- _TASK_: Check every line of the data below for the word "control". Copy the ones that have it.

- _RECORDS SUPPLIED_:
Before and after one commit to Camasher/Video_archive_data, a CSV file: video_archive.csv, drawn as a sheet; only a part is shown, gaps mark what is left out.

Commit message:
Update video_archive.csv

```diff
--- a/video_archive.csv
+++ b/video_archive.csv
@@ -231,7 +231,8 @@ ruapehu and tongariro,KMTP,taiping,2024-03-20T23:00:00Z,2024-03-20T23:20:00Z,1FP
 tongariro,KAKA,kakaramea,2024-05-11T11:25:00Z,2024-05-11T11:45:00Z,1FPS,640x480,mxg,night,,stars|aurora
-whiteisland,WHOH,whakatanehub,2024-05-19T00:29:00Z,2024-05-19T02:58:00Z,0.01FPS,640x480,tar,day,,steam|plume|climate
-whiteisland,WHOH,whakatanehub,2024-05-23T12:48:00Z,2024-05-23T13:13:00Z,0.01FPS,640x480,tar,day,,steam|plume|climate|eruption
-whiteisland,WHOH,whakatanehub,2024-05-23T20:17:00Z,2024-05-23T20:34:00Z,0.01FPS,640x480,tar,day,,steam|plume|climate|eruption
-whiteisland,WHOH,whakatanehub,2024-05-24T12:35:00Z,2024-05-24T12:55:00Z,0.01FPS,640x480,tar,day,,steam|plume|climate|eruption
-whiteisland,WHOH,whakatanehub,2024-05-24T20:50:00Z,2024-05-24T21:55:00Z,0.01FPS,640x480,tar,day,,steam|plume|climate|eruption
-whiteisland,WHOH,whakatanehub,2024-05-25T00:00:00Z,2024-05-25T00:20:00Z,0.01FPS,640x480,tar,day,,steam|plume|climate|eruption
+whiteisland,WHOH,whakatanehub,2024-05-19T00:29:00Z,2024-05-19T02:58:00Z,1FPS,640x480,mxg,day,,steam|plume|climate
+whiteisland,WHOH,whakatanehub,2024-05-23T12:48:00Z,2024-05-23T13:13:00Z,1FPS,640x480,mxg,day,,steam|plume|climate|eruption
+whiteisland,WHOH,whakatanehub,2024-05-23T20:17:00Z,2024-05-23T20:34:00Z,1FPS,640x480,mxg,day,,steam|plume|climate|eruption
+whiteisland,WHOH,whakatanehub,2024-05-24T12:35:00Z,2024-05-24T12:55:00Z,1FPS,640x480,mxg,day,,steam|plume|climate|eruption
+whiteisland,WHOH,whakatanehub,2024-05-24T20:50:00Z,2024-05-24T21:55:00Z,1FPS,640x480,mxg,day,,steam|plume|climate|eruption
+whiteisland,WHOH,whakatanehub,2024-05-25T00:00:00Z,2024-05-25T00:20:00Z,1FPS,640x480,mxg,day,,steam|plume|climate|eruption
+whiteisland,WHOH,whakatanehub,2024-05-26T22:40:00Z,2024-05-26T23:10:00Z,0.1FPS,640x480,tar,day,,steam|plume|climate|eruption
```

* * *

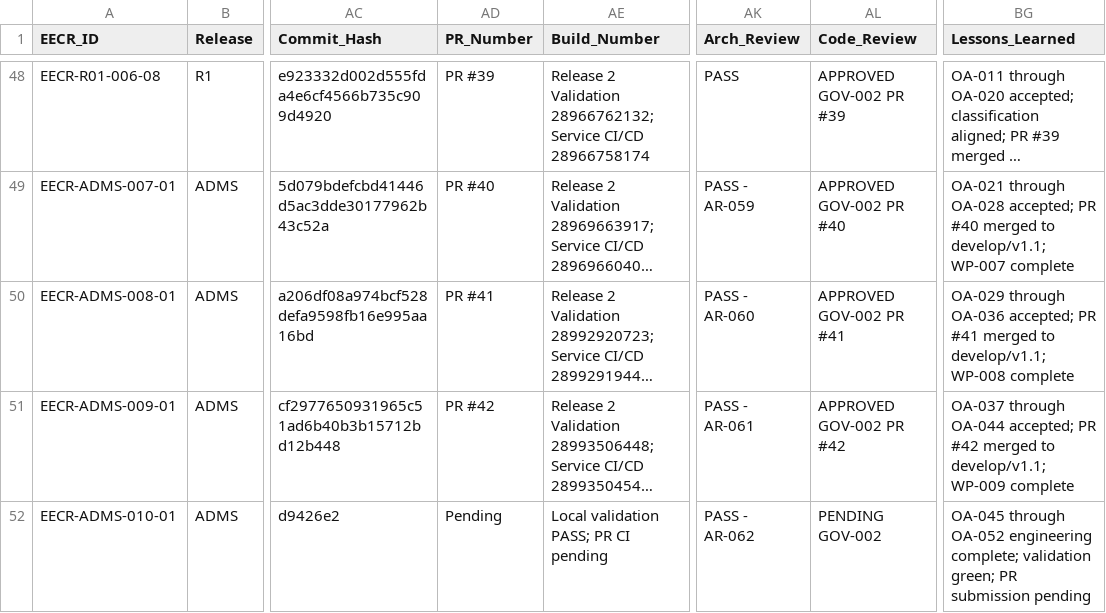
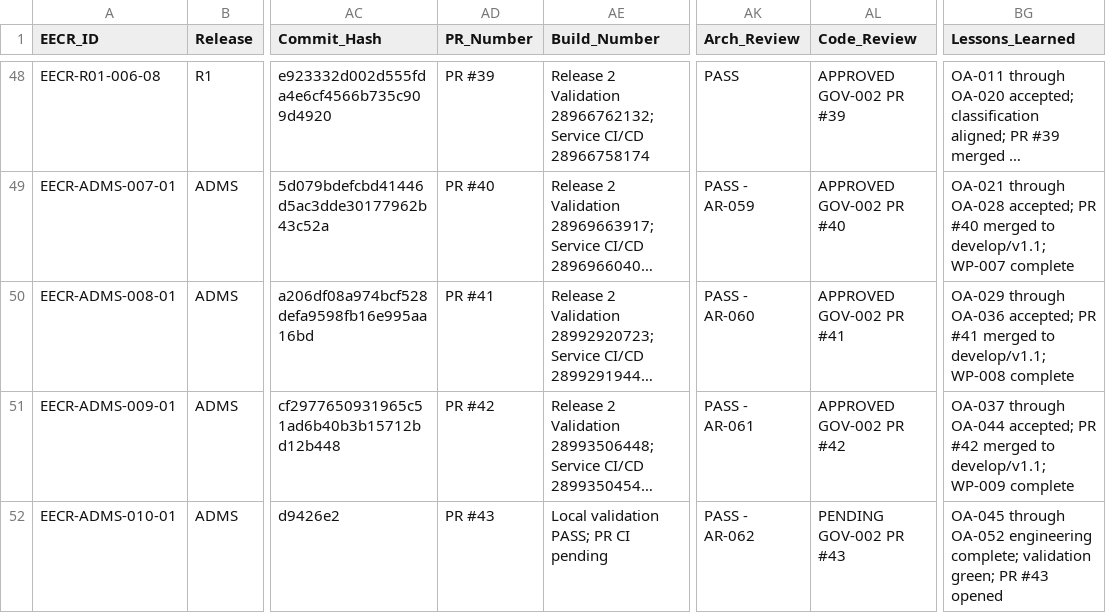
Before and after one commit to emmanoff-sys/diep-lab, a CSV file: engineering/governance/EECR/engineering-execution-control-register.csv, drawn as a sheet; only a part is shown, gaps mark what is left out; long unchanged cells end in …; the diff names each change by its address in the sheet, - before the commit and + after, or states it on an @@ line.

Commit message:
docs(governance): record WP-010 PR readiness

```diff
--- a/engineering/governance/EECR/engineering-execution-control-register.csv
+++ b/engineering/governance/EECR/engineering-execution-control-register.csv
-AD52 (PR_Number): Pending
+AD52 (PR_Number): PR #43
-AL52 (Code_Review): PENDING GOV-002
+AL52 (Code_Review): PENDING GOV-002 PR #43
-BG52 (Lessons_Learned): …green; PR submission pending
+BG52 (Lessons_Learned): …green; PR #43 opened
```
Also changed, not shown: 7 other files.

---

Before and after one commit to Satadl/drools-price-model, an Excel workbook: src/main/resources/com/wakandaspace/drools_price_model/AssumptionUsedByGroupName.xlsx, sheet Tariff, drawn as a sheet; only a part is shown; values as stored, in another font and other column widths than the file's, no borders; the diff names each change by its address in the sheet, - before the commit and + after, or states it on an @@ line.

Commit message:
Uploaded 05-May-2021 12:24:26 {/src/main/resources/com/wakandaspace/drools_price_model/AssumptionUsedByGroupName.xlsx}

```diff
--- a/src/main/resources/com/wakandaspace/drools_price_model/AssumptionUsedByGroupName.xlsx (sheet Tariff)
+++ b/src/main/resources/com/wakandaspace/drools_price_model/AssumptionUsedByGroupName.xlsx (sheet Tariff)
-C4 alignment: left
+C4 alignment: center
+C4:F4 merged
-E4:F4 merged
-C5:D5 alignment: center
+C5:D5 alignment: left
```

- _RESULT_:
Before and after one commit to emmanoff-sys/diep-lab, a CSV file: engineering/governance/EECR/engineering-execution-control-register.csv, drawn as a sheet; only a part is shown, gaps mark what is left out; long unchanged cells end in …; the diff names each change by its address in the sheet, - before the commit and + after, or states it on an @@ line.
--- a/engineering/governance/EECR/engineering-execution-control-register.csv
+++ b/engineering/governance/EECR/engineering-execution-control-register.csv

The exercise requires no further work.